Along the Bow River Parkway
Our last day in Banff sees us head off in the orange Jeep along some of the short drives around the town’s environs and then along the Bow River Parkway towards Lake Louise. The weather has been excellent if not a little hot, getting up in the high twenties, and the winds have been as such to blow the smoke away for us. So the skies have been pretty clear with a faint haze of smoke when the sun gets a bit low in the sky.
Our first stop was at the Vermilion Lakes. These are not the same type of lake as Lake Louise , but are actually wet lands with marshy areas around them and they are relatively shallow. There is supposed to be lots of bird life here and we saw some Canada Goose strutting around in the marshy places and lots of ducks digging in the mud near the edge. Bears are also supposed to like this place. The only bears we have seen though are the stuffed ones in the shops.
Lake Minnewanka is at the other end of Banff and seems to be the place where the locals go for their time off. There is a café here, canoes to hire and also the much publicized Boat Cruise on the Lake. It is quite a large body of dammed water with what appears to be a small hydro power plant. We encountered a mob of deer on the side of the road, seemed to be mum deer with a number of relatively new-born hanging nearby. They got a bit skittish if you got too close, apparently they will have a run at you if they feel threatened.
The Bow Valley Parkway is the old road that linked Banff with Lake Louise until the Trans Canada Highway was built. The two roads run alongside each other on opposite sides of the Bow River. Lower down beside the river runs the railway line on which we travelled in the Rocky Mountaineer, no wonder the scenery was looking a bit familiar! At least though we could stop here and there for a good look!
Spent a little time at Johnston Canyon, this is an old tourist spot dating from early 1900s. We set out along the pathway leading to the lower falls, however Homealone pulled out of the walk when it continued along a walkway attached to the side of the canyon. Allthego continued and found there were a further two such suspended walkways before reaching the falls. A good view was had of these by going through a narrow tunnel for a few metres to a small viewing area. The only problem was there was a queue to do this, made up of a lot of selfie takers at the other end. An endless wait of self indulgence! Now if you think Allthego has a problem here then you are right! One or two selfies is fine, but there has to be a limit……………or does there?
We left the Parkway at Castle Mountain and went down the road towards Kootenay National Park. Down this way there is a spot that marks the Continental Divide, there are a number of these markers down through the Rockies and their importance rests in dividing British Columbia from Alberta. On the western side water flows to the Pacific and on the eastern side towards the sea to the north of Canada and the Atlantic.
There is a drop loo just on the British Columbia side and Allthego thought he would contribute to the Pacific flow, there was no such facility on the Alberta side. The road down here also ran in places beside the Vermilion River, a glacial fed shallow milky green stream racing across a rocky bottom.

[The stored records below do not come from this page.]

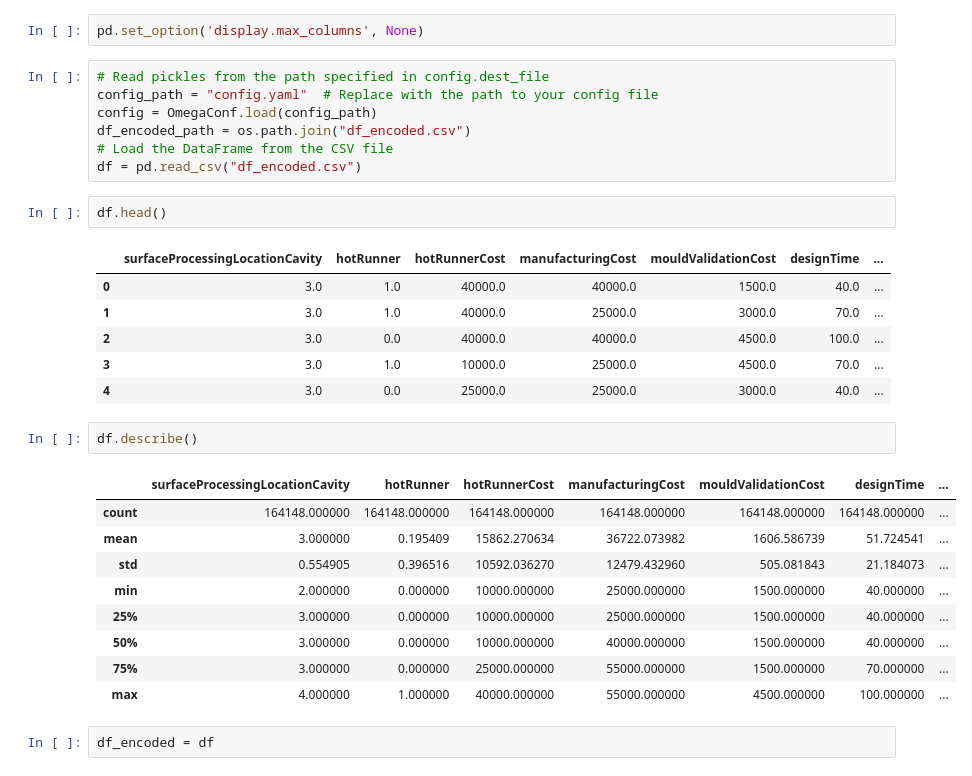
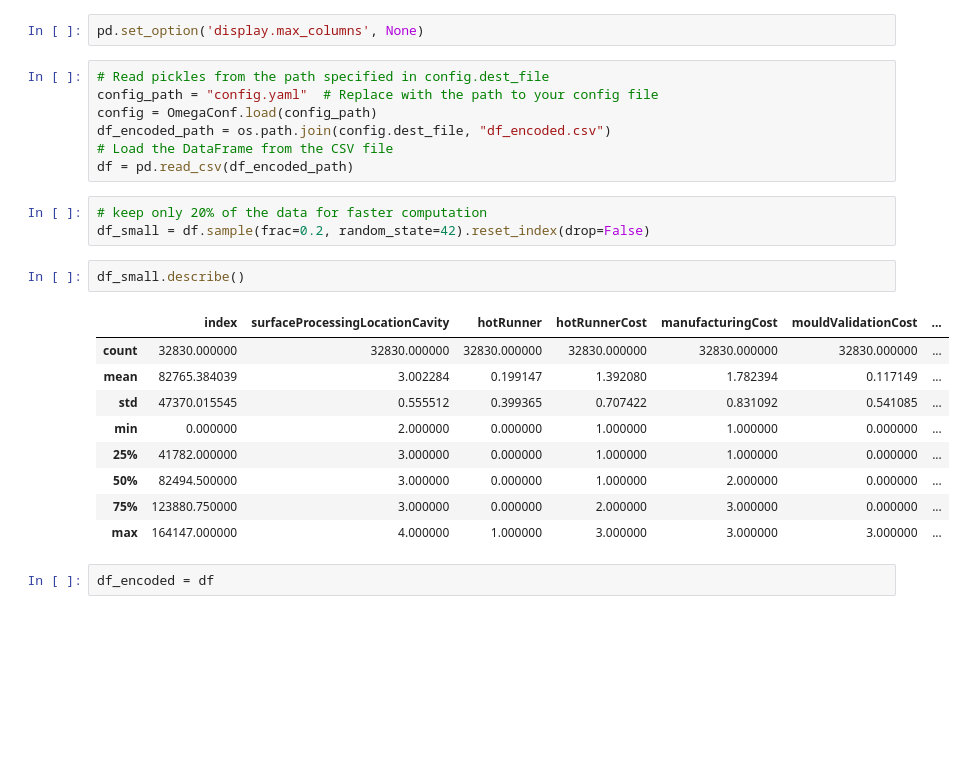
Before and after one commit to saadrza/Parallel_BO_Project, a Jupyter notebook: Dataset for AI/Main_final_serve.ipynb, the cells around one changed output. Saved outputs shown, nothing was run; the diff lists cells and outputs as text; blank space fills up the shorter version.

```diff
--- a/Dataset for AI/Main_final_serve.ipynb
+++ b/Dataset for AI/Main_final_serve.ipynb
@@ -27,30 +27,24 @@ pd.set_option('display.max_columns', None)
 # Read pickles from the path specified in config.dest_file
 config_path = "config.yaml"  # Replace with the path to your config file
 config = OmegaConf.load(config_path)
-df_encoded_path = os.path.join("df_encoded.csv")
+df_encoded_path = os.path.join(config.dest_file, "df_encoded.csv")
 # Load the DataFrame from the CSV file
-df = pd.read_csv("df_encoded.csv")
+df = pd.read_csv(df_encoded_path)
-# %%
-df.head()
-# %% [output]
-|  | surfaceProcessingLocationCavity | hotRunner | hotRunnerCost | manufacturingCost | mouldValidationCost | designTime | ... |
-| 0 | 3.0 | 1.0 | 40000.0 | 40000.0 | 1500.0 | 40.0 | ... |
-| 1 | 3.0 | 1.0 | 40000.0 | 25000.0 | 3000.0 | 70.0 | ... |
-| 2 | 3.0 | 0.0 | 40000.0 | 40000.0 | 4500.0 | 100.0 | ... |
-| 3 | 3.0 | 1.0 | 10000.0 | 25000.0 | 4500.0 | 70.0 | ... |
-| 4 | 3.0 | 0.0 | 25000.0 | 25000.0 | 3000.0 | 40.0 | ... |
+# %%
+# keep only 20% of the data for faster computation
+df_small = df.sample(frac=0.2, random_state=42).reset_index(drop=False)
 # %%
-df.describe()
+df_small.describe()
 # %% [output]
-|  | surfaceProcessingLocationCavity | hotRunner | hotRunnerCost | manufacturingCost | mouldValidationCost | designTime | ... |
-| count | 164148.000000 | 164148.000000 | 164148.000000 | 164148.000000 | 164148.000000 | 164148.000000 | ... |
-| mean | 3.000000 | 0.195409 | 15862.270634 | 36722.073982 | 1606.586739 | 51.724541 | ... |
-| std | 0.554905 | 0.396516 | 10592.036270 | 12479.432960 | 505.081843 | 21.184073 | ... |
-| min | 2.000000 | 0.000000 | 10000.000000 | 25000.000000 | 1500.000000 | 40.000000 | ... |
-| 25% | 3.000000 | 0.000000 | 10000.000000 | 25000.000000 | 1500.000000 | 40.000000 | ... |
-| 50% | 3.000000 | 0.000000 | 10000.000000 | 40000.000000 | 1500.000000 | 40.000000 | ... |
-| 75% | 3.000000 | 0.000000 | 25000.000000 | 55000.000000 | 1500.000000 | 70.000000 | ... |
-| max | 4.000000 | 1.000000 | 40000.000000 | 55000.000000 | 4500.000000 | 100.000000 | ... |
+|  | index | surfaceProcessingLocationCavity | hotRunner | hotRunnerCost | manufacturingCost | mouldValidationCost | ... |
+| count | 32830.000000 | 32830.000000 | 32830.000000 | 32830.000000 | 32830.000000 | 32830.000000 | ... |
+| mean | 82765.384039 | 3.002284 | 0.199147 | 1.392080 | 1.782394 | 0.117149 | ... |
+| std | 47370.015545 | 0.555512 | 0.399365 | 0.707422 | 0.831092 | 0.541085 | ... |
+| min | 0.000000 | 2.000000 | 0.000000 | 1.000000 | 1.000000 | 0.000000 | ... |
+| 25% | 41782.000000 | 3.000000 | 0.000000 | 1.000000 | 1.000000 | 0.000000 | ... |
+| 50% | 82494.500000 | 3.000000 | 0.000000 | 1.000000 | 2.000000 | 0.000000 | ... |
+| 75% | 123880.750000 | 3.000000 | 0.000000 | 2.000000 | 3.000000 | 0.000000 | ... |
+| max | 164147.000000 | 4.000000 | 1.000000 | 3.000000 | 3.000000 | 3.000000 | ... |
 # %%
 df_encoded = df
 # %%
```
Also changed, not shown: parts of 9 cells of this notebook.
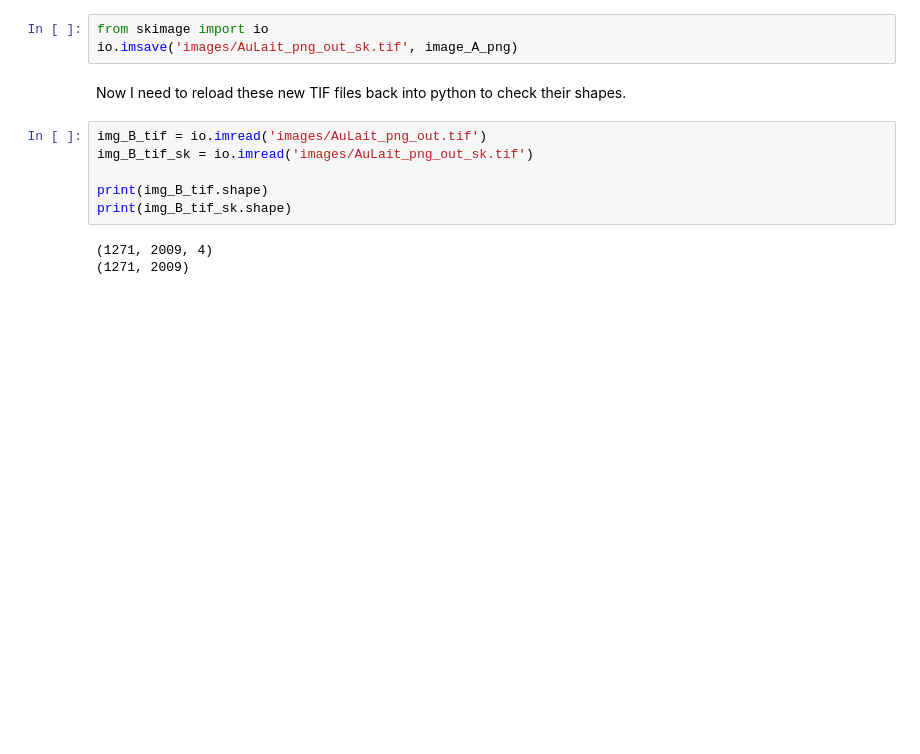
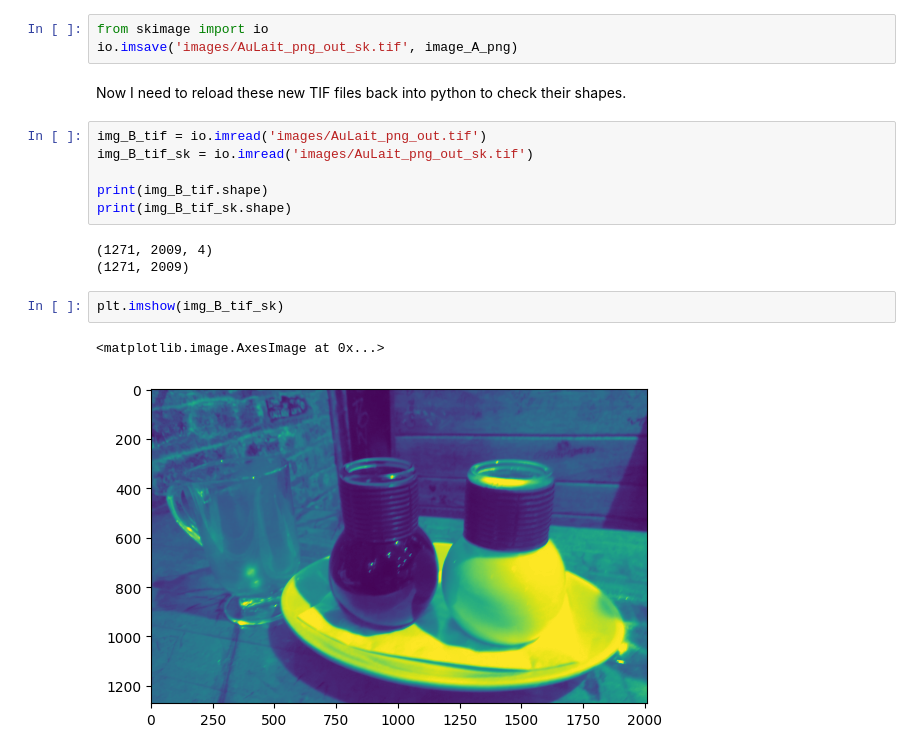
Before and after one commit to babrouse/image_analysis, a Jupyter notebook: homework/submitted/homework_1.ipynb, the cells around one changed output. Drawn from its saved outputs; the diff is of its cells as text; blank space fills up the shorter version.

```diff
--- a/homework/submitted/homework_1.ipynb
+++ b/homework/submitted/homework_1.ipynb
@@ -51,3 +51,8 @@ print(img_B_tif_sk.shape)
 # %% [output]
 (1271, 2009, 4)
 (1271, 2009)
+# %%
+plt.imshow(img_B_tif_sk)
+# %% [output]
+<matplotlib.image.AxesImage at 0x...>
+[figure, added]
```
Also changed, not shown: 19 other files.
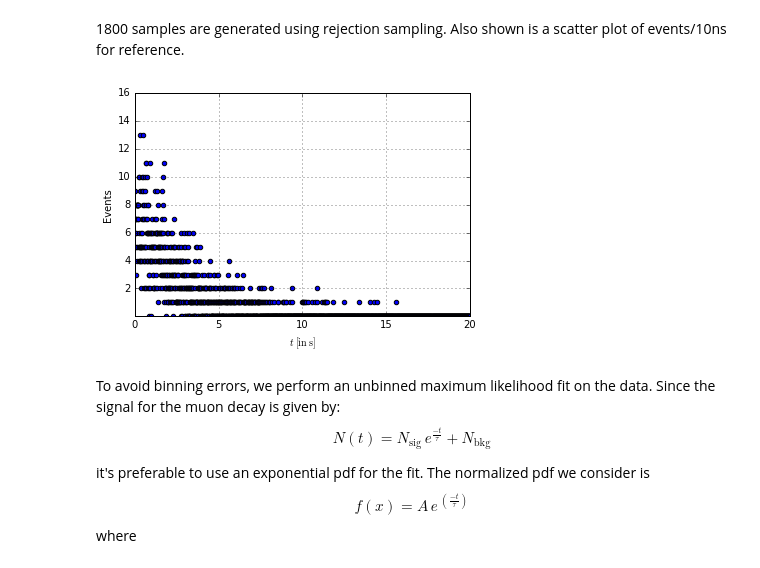
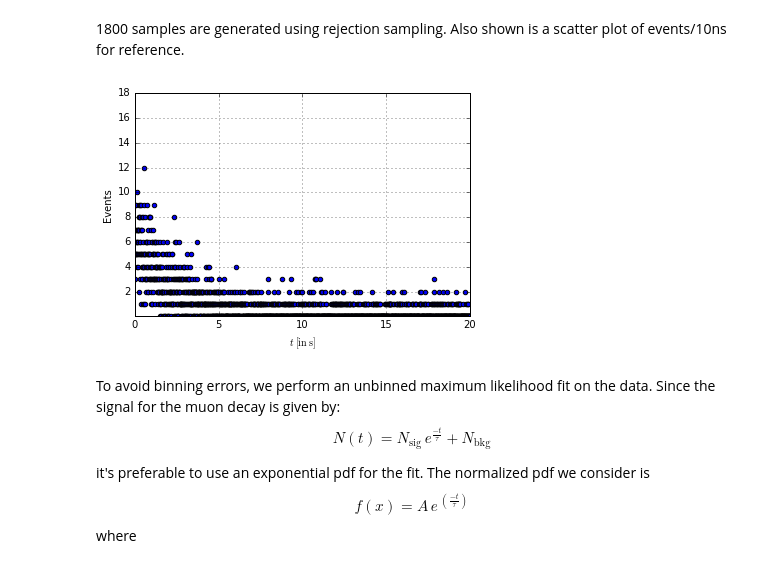
Before and after one commit to jtbuch/PHYS2010-F17-examples, a Jupyter notebook: muon_jupyter.ipynb, the cells around one changed output. Saved outputs shown, nothing was run; the diff lists cells and outputs as text; code cells hidden in the pictures.

```diff
--- a/muon_jupyter.ipynb
+++ b/muon_jupyter.ipynb
@@ -19,12 +19,14 @@ outfilepath = '/Users/Jatan/Google Drive/PHYS2010/Muon_decay/'   #modify this pa
 We first simulate the muon data set using Monte carlo methods. Initializing...
 # %%
 sig_samples = 1500
-bkg_samples = 300
+bkg_samples = 600
 start_t = 0
 stop_t = 20 #micro seconds
 bw = 0.01 #10 ns
 data_bins = np.arange(0, stop_t + bw, bw)
 tau = 2.2 # microseconds
+def exp_func(t, lifetime):
+ 	return (0.714/(lifetime*(1 - np.exp(-stop_t/lifetime))))*np.exp(-t/lifetime) + (0.286/20)
 # %% [markdown]
 ## Method 1: Rejection sampling
 # %% [markdown]
@@ -32,32 +34,30 @@ tau = 2.2 # microseconds
 # %%
 signal = []
 count = 1
 count_tot = 1
-def test_func(arg):
-	return (1500*np.exp(-arg/tau) + 0.3)
 
 while count <= (sig_samples+bkg_samples):
 	count_tot += 1
 	x = stop_t*np.random.random()
-	y = 1501*np.random.random()
-	if y <= test_func(x):
+	y = 2*np.random.random()
+	if y <= exp_func(x):
 		signal.append(x)
 		count += 1
 
-events, bins = np.histogram(signal, data_bins) #do it for 10 bins?
+events, bins = np.histogram(signal, data_bins)
 rescaled_bins = (bins[:-1] + bins[1:]) / 2  #rescaling bins to find midpoints for each bin
 
 fig, ax = plt.subplots(1, 1)
 plt.scatter(rescaled_bins, events)
 plt.xlim(0, 20)
 plt.xlabel(r'$t \; [ \mathrm{in \; s} ]$')
-plt.ylim(0, 16)
+plt.ylim(0, 18)
 plt.setp(ax.get_yticklabels()[0], visible=False)
 plt.ylabel(r'Events')
 plt.grid()
 plt.show()
 # %% [output]
-[figure, old version]
+[figure, new version]
 # %% [markdown]
 To avoid binning errors, we perform an unbinned maximum likelihood fit on the data. Since the signal for the muon decay is given by:
 \begin{equation}
```
Also changed, not shown: parts of 8 cells of this notebook.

We returned to Banff along the Trans Canada Highway, a speed way compared to the Bow Valley Parkway. We now head for Lake Louise.